WHAT YOU NEED TO DO
Could you copy every line of the data that contains the word "background"?

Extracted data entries
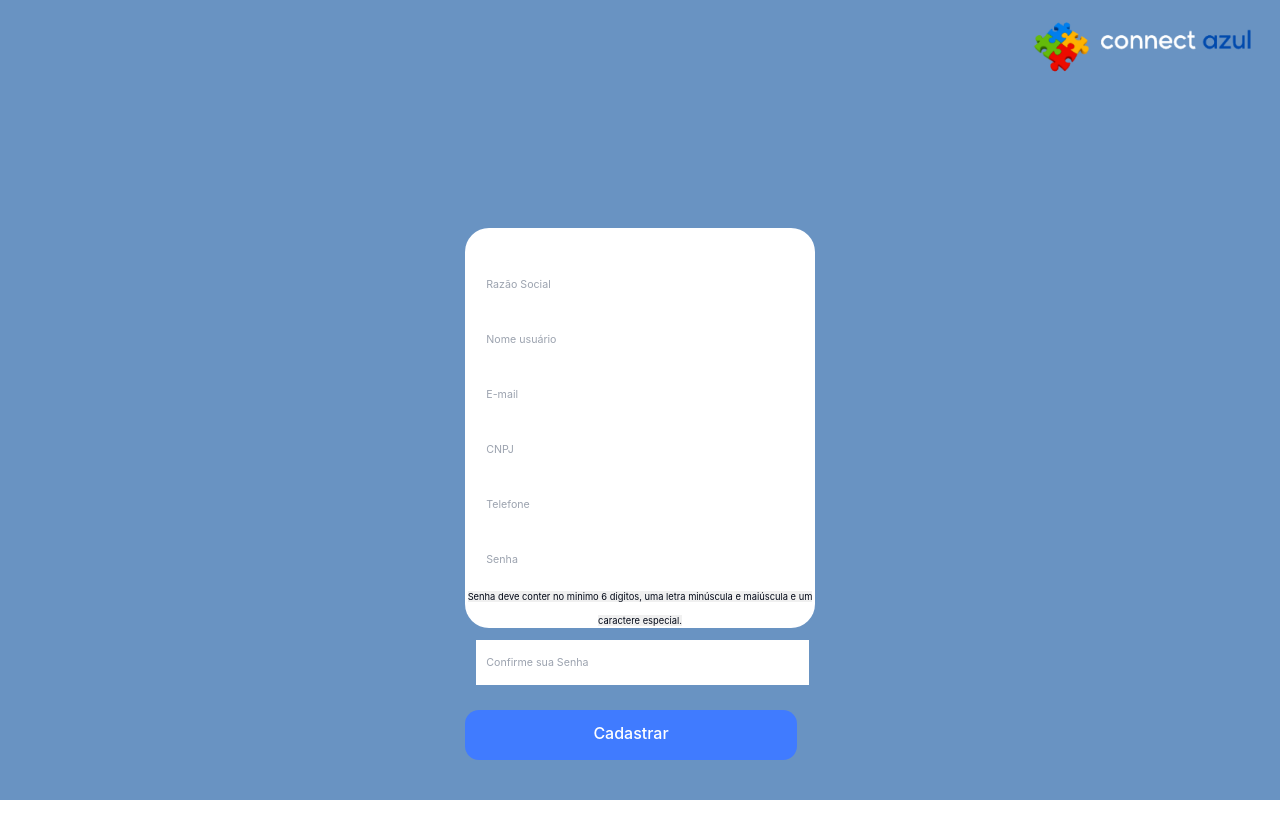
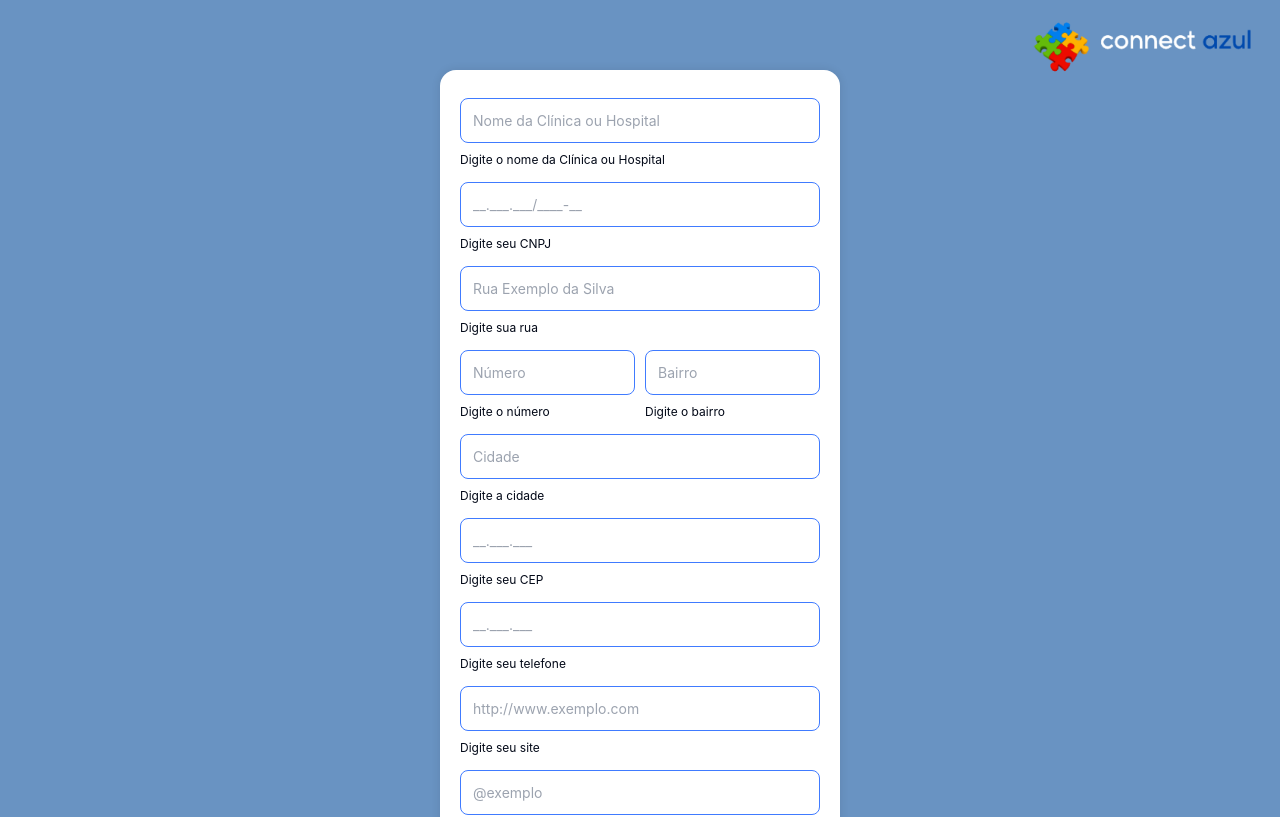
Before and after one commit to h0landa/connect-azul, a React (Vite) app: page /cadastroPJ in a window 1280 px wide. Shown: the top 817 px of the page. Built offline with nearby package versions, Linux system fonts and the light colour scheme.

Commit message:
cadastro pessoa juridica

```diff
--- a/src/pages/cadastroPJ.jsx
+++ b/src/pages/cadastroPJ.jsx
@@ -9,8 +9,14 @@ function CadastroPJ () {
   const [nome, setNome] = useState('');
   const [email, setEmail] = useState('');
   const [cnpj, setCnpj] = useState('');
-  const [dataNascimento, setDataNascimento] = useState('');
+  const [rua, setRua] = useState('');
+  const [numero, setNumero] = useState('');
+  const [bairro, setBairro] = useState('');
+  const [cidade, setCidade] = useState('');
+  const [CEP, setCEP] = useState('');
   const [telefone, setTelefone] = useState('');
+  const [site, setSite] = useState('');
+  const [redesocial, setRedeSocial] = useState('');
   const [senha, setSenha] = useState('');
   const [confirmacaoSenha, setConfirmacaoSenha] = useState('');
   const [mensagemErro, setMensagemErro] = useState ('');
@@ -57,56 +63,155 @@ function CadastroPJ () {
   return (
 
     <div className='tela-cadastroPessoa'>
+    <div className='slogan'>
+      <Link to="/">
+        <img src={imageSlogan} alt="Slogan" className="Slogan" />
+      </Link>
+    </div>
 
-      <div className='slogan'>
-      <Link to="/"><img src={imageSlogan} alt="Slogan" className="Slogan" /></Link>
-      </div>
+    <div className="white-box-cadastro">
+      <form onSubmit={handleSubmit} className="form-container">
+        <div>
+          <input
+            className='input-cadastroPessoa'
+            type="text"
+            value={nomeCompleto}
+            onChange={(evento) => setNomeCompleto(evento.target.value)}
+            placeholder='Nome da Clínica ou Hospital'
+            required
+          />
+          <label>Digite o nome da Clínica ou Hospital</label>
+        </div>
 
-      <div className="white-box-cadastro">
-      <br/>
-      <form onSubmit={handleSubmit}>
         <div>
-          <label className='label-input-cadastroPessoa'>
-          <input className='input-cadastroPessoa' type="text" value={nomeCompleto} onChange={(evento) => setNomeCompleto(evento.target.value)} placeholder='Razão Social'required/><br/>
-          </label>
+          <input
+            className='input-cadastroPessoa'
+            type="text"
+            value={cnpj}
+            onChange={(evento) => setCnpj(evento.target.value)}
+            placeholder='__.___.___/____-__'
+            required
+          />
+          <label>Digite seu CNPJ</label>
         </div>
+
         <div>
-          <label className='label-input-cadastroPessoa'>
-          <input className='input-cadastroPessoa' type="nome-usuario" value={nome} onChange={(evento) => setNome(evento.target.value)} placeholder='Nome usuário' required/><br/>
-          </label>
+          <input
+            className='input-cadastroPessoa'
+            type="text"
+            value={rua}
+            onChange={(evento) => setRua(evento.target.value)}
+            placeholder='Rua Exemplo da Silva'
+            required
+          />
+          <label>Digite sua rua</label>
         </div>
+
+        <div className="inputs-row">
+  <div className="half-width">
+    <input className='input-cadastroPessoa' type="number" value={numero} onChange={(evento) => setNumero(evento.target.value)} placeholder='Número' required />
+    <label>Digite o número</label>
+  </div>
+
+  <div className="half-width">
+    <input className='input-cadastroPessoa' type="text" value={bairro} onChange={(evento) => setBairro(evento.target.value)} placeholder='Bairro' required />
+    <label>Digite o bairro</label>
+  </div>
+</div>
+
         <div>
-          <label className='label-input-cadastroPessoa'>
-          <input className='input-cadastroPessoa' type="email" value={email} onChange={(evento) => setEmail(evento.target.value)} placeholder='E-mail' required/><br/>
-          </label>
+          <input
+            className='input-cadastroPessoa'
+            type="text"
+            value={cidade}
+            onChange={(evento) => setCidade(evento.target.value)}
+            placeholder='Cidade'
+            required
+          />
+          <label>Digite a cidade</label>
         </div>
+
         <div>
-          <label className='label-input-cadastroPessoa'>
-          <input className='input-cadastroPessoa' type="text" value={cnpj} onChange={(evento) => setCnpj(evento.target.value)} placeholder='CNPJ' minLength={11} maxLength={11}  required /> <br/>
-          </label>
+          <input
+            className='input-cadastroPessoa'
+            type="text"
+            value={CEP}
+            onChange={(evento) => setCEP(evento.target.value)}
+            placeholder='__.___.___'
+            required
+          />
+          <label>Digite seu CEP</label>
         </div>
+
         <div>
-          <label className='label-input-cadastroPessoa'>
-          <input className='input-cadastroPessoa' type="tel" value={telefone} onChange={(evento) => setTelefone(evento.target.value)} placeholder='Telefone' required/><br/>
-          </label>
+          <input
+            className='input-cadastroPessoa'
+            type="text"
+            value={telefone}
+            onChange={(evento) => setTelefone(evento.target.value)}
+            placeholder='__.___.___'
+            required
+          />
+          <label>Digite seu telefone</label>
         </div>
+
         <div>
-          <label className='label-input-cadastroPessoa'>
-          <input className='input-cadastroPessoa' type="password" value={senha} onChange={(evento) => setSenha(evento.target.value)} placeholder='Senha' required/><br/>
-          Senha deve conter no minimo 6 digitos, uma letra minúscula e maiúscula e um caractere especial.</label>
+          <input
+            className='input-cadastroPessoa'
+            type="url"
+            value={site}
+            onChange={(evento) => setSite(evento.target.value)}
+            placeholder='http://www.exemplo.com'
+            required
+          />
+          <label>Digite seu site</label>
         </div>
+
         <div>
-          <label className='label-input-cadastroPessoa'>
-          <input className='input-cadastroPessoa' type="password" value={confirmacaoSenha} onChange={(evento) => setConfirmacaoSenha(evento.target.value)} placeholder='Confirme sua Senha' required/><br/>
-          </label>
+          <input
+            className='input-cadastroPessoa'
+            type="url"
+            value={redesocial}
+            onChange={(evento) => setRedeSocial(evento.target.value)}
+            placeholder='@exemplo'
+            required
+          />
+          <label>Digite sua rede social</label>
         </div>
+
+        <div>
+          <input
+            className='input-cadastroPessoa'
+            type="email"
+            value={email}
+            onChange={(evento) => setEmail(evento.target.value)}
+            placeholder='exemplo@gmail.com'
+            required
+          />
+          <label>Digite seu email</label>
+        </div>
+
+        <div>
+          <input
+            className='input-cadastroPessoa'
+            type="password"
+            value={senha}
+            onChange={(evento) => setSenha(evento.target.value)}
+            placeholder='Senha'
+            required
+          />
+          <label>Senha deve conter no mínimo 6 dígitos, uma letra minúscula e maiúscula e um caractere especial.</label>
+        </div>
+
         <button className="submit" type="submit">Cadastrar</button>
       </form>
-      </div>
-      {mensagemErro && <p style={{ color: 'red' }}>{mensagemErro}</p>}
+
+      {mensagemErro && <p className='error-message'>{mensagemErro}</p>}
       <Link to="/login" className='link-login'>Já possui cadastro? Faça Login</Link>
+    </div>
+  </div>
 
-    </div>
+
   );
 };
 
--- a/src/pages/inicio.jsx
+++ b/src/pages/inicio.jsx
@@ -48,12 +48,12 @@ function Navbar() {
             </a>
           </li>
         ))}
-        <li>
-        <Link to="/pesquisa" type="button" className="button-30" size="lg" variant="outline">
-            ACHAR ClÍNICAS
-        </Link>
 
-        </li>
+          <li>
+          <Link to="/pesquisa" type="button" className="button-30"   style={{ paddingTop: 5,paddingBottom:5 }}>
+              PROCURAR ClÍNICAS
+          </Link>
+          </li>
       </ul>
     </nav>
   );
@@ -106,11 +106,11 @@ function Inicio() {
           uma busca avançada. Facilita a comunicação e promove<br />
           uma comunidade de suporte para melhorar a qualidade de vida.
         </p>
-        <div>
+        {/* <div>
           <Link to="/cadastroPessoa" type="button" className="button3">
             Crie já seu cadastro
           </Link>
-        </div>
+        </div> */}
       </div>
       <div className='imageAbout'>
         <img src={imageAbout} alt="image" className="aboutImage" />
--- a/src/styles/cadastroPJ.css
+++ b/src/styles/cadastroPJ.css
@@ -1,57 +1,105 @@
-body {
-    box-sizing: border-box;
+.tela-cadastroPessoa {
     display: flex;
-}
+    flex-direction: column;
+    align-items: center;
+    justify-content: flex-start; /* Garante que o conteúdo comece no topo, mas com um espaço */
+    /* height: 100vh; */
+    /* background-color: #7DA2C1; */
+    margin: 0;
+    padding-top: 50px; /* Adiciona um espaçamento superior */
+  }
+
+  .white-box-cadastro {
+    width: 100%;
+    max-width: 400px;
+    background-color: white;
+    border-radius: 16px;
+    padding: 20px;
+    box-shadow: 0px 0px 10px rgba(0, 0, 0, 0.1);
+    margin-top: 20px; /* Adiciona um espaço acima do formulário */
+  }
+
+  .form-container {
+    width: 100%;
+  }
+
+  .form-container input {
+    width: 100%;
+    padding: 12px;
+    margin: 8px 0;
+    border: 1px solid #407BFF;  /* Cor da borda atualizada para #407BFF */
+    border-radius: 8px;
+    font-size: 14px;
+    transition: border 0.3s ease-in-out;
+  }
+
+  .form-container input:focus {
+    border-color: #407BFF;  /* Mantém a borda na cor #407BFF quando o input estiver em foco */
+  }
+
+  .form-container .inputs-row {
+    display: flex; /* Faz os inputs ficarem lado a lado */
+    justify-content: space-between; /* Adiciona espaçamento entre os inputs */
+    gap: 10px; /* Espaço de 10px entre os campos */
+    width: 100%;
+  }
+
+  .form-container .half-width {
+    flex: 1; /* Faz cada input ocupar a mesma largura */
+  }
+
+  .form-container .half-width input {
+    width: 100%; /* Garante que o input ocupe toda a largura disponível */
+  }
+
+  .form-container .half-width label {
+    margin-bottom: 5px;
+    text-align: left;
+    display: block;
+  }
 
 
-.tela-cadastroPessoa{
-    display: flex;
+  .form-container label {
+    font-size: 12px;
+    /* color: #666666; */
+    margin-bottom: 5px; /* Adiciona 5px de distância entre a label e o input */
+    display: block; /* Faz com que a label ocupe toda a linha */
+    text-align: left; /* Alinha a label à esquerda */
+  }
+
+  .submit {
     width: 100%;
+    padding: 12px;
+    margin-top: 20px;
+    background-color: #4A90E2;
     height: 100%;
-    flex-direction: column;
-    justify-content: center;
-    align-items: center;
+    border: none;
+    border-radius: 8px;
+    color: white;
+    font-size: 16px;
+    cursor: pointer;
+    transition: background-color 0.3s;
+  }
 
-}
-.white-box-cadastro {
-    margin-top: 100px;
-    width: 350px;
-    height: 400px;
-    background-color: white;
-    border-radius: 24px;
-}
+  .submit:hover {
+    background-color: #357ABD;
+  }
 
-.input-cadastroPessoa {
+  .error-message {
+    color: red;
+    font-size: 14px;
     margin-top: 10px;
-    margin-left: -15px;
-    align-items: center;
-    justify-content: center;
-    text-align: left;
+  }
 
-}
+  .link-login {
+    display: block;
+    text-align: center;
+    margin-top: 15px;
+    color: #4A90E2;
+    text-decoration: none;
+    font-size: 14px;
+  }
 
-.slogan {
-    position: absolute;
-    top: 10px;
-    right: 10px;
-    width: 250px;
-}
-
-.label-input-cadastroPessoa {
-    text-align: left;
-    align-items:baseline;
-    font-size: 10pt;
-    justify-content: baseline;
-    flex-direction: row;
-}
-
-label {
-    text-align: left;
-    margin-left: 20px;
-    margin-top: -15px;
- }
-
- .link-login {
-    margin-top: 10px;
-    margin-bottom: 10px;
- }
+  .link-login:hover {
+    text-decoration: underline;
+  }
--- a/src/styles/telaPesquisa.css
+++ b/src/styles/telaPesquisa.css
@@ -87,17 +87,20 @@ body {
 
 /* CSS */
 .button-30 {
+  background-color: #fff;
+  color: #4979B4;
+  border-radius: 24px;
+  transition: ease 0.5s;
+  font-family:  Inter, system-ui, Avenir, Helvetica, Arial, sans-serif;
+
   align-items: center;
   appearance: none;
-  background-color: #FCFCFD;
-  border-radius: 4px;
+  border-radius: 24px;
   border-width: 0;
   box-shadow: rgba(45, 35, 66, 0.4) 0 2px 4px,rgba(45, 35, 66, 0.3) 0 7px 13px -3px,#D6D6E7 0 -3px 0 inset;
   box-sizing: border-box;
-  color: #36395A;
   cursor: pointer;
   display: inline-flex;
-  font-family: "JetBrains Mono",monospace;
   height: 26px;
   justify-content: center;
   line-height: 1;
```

TASK RESPONSE
+    /* background-color: #7DA2C1; */
+    background-color: white;
+    background-color: #4A90E2;
+    transition: background-color 0.3s;
-    background-color: white;
+    background-color: #357ABD;
+  background-color: #fff;
-  background-color: #FCFCFD;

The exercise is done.